§ Given entries
━━━

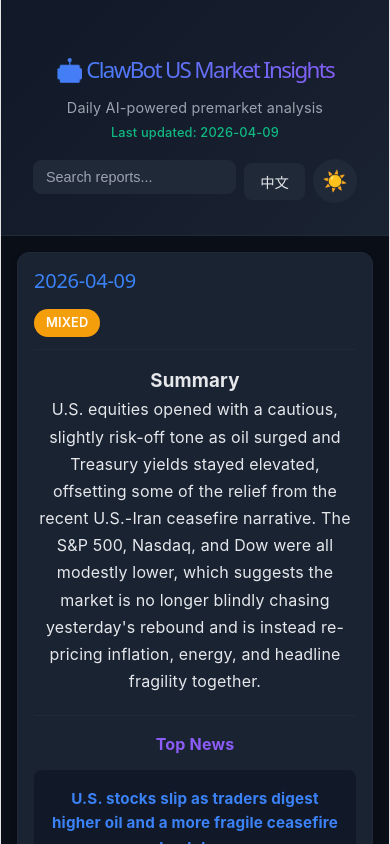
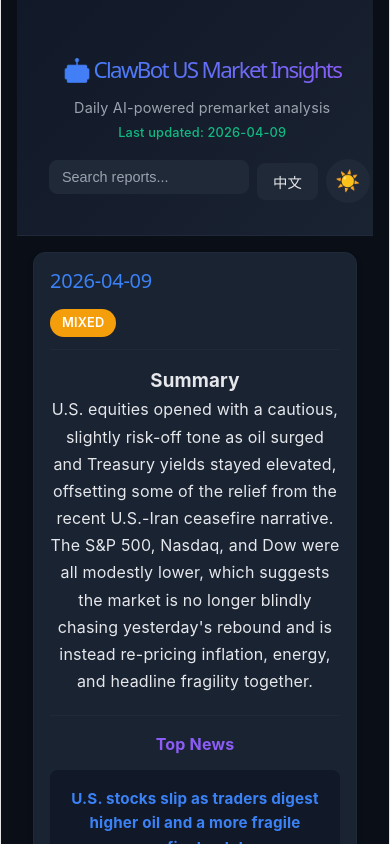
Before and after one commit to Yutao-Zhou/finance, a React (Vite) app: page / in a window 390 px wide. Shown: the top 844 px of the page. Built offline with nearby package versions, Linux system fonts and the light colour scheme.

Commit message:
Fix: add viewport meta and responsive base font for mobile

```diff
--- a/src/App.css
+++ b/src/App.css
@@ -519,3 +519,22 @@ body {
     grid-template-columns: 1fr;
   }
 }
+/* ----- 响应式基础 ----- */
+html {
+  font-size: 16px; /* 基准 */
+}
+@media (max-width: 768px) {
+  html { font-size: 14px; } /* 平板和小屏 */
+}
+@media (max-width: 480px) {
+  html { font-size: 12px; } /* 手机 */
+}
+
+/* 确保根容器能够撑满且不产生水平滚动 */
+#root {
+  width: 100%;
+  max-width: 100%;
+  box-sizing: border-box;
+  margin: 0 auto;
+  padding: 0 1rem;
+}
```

━━━

§ What needs to be done
Scan the data above and copy each line containing the word "size".

§ Solution to the problem
+  font-size: 16px; /* 基准 */
+  html { font-size: 14px; } /* 平板和小屏 */
+  html { font-size: 12px; } /* 手机 */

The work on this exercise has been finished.